#### Your objective:
When you copy the listing, reproduce each line as it appears and omit every image.
---- Records provided
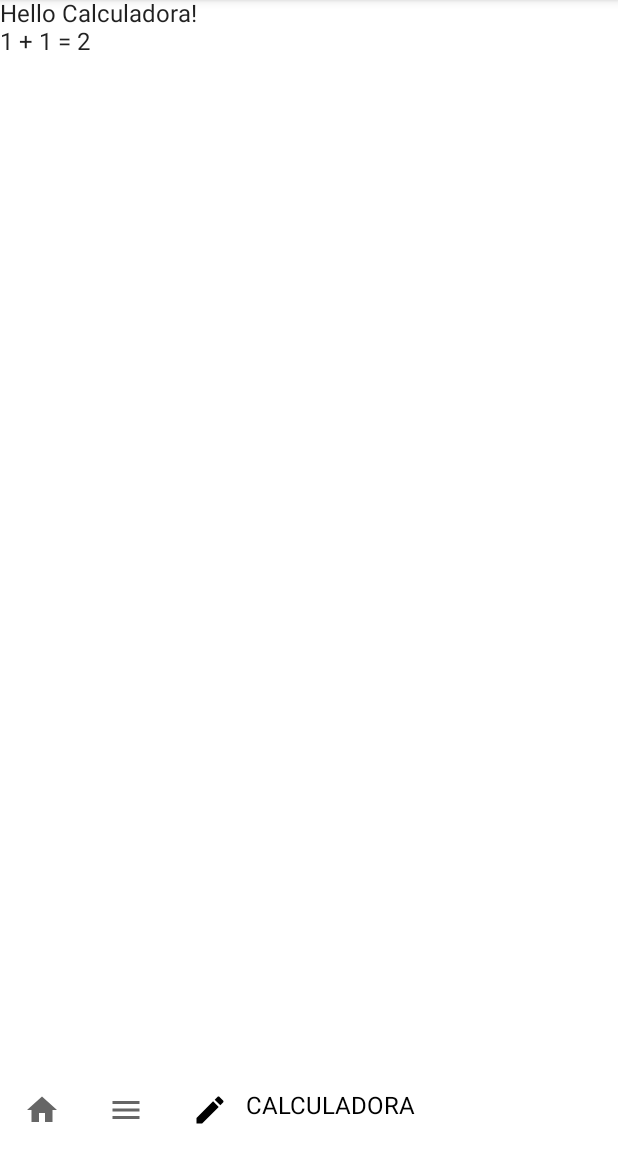
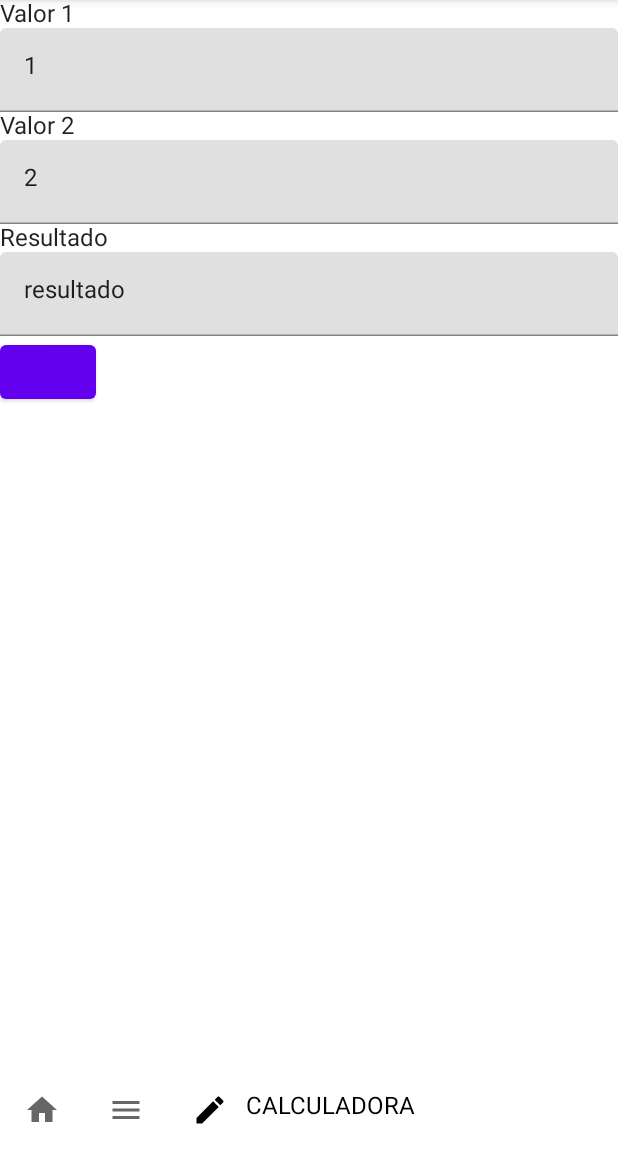
Before and after one commit to h4mn/fatec_mobile, an Android app built with Jetpack Compose: the Calculadora screen opened through its navigation route, on a phone screen of 412 x 824 dp, the part 84-1236 px from its top. Run offline under Robolectric (Android 15) with nearby library versions, the phone set to English and light mode, and no system bars.

Commit message:
add: adiciona componentes na calculadora

```diff
--- a/app/src/main/java/com/example/fatecplayground/ui/CalculadoraScreen.kt
+++ b/app/src/main/java/com/example/fatecplayground/ui/CalculadoraScreen.kt
@@ -1,19 +1,24 @@
 package com.example.fatecplayground.ui
 
-import android.os.Bundle
-import androidx.activity.ComponentActivity
-import androidx.activity.compose.setContent
 import androidx.compose.foundation.layout.Column
-import androidx.compose.foundation.layout.fillMaxSize
-import androidx.compose.material.MaterialTheme
-import androidx.compose.material.Surface
+import androidx.compose.foundation.layout.fillMaxWidth
+import androidx.compose.material.Button
+import androidx.compose.material.Card
 import androidx.compose.material.Text
+import androidx.compose.material.TextField
 import androidx.compose.runtime.Composable
+import androidx.compose.runtime.getValue
+import androidx.compose.runtime.mutableStateOf
+import androidx.compose.runtime.remember
 import androidx.compose.ui.Modifier
+import androidx.compose.ui.text.TextStyle
+import androidx.compose.ui.text.font.FontFamily
+import androidx.compose.ui.text.style.TextAlign
 import androidx.compose.ui.tooling.preview.Preview
+import androidx.compose.ui.unit.dp
+import androidx.compose.ui.unit.sp
 import com.example.fatecplayground.Greeting
-import com.example.fatecplayground.currentActivity
-import com.example.fatecplayground.ui.ui.theme.FatecPlaygroundTheme
+import com.example.fatecplayground.MainScreen
 
 @Composable
 fun CalculadoraScreen(
@@ -21,8 +26,53 @@ fun CalculadoraScreen(
     onClickSeeAllBills: () -> Unit = {},
     onAccountClick: (String) -> Unit = {},
 ) {
+    val valor_1: String by remember { mutableStateOf("1") }
+    val valor_2: String by remember { mutableStateOf("2") }
+    val valor_resultado: String by remember { mutableStateOf("resultado") }
     Column {
-        Greeting("Calculadora")
-        Text(text = "1 + 1 = 2")
+        Text(text = "Valor 1")
+        TextField(
+            value = valor_1,
+            onValueChange = {},
+            modifier = Modifier.fillMaxWidth()
+        )
+        Text(text = "Valor 2")
+        TextField(
+            value = valor_2,
+            onValueChange = {},
+            modifier = Modifier.fillMaxWidth()
+        )
+        Text(text = "Resultado")
+        TextField(
+            value = valor_resultado,
+            onValueChange = {},
+            modifier = Modifier.fillMaxWidth()
+        )
+        Button(
+
+            onClick = { /*TODO*/ }
+        ) {
+
+        }
     }
 }
+
+@Composable
+fun Visor (t: String) {
+    Card {
+        Text(
+            text = t,
+            style = TextStyle(
+                fontSize = 30.sp,
+                fontFamily = FontFamily.Monospace,
+                textAlign = TextAlign.Right
+            ),
+        )
+    }
+}
+
+@Preview
+@Composable
+fun CalculadoraPreview () {
+    MainScreen()
+}
```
--------
#### Response to this task:
Before and after one commit to h4mn/fatec_mobile, an Android app built with Jetpack Compose: the Calculadora screen opened through its navigation route, on a phone screen of 412 x 824 dp, the part 84-1236 px from its top. Run offline under Robolectric (Android 15) with nearby library versions, the phone set to English and light mode, and no system bars.

Commit message:
add: adiciona componentes na calculadora

```diff
--- a/app/src/main/java/com/example/fatecplayground/ui/CalculadoraScreen.kt
+++ b/app/src/main/java/com/example/fatecplayground/ui/CalculadoraScreen.kt
@@ -1,19 +1,24 @@
 package com.example.fatecplayground.ui
 
-import android.os.Bundle
-import androidx.activity.ComponentActivity
-import androidx.activity.compose.setContent
 import androidx.compose.foundation.layout.Column
-import androidx.compose.foundation.layout.fillMaxSize
-import androidx.compose.material.MaterialTheme
-import androidx.compose.material.Surface
+import androidx.compose.foundation.layout.fillMaxWidth
+import androidx.compose.material.Button
+import androidx.compose.material.Card
 import androidx.compose.material.Text
+import androidx.compose.material.TextField
 import androidx.compose.runtime.Composable
+import androidx.compose.runtime.getValue
+import androidx.compose.runtime.mutableStateOf
+import androidx.compose.runtime.remember
 import androidx.compose.ui.Modifier
+import androidx.compose.ui.text.TextStyle
+import androidx.compose.ui.text.font.FontFamily
+import androidx.compose.ui.text.style.TextAlign
 import androidx.compose.ui.tooling.preview.Preview
+import androidx.compose.ui.unit.dp
+import androidx.compose.ui.unit.sp
 import com.example.fatecplayground.Greeting
-import com.example.fatecplayground.currentActivity
-import com.example.fatecplayground.ui.ui.theme.FatecPlaygroundTheme
+import com.example.fatecplayground.MainScreen
 
 @Composable
 fun CalculadoraScreen(
@@ -21,8 +26,53 @@ fun CalculadoraScreen(
     onClickSeeAllBills: () -> Unit = {},
     onAccountClick: (String) -> Unit = {},
 ) {
+    val valor_1: String by remember { mutableStateOf("1") }
+    val valor_2: String by remember { mutableStateOf("2") }
+    val valor_resultado: String by remember { mutableStateOf("resultado") }
     Column {
-        Greeting("Calculadora")
-        Text(text = "1 + 1 = 2")
+        Text(text = "Valor 1")
+        TextField(
+            value = valor_1,
+            onValueChange = {},
+            modifier = Modifier.fillMaxWidth()
+        )
+        Text(text = "Valor 2")
+        TextField(
+            value = valor_2,
+            onValueChange = {},
+            modifier = Modifier.fillMaxWidth()
+        )
+        Text(text = "Resultado")
+        TextField(
+            value = valor_resultado,
+            onValueChange = {},
+            modifier = Modifier.fillMaxWidth()
+        )
+        Button(
+
+            onClick = { /*TODO*/ }
+        ) {
+
+        }
     }
 }
+
+@Composable
+fun Visor (t: String) {
+    Card {
+        Text(
+            text = t,
+            style = TextStyle(
+                fontSize = 30.sp,
+                fontFamily = FontFamily.Monospace,
+                textAlign = TextAlign.Right
+            ),
+        )
+    }
+}
+
+@Preview
+@Composable
+fun CalculadoraPreview () {
+    MainScreen()
+}
```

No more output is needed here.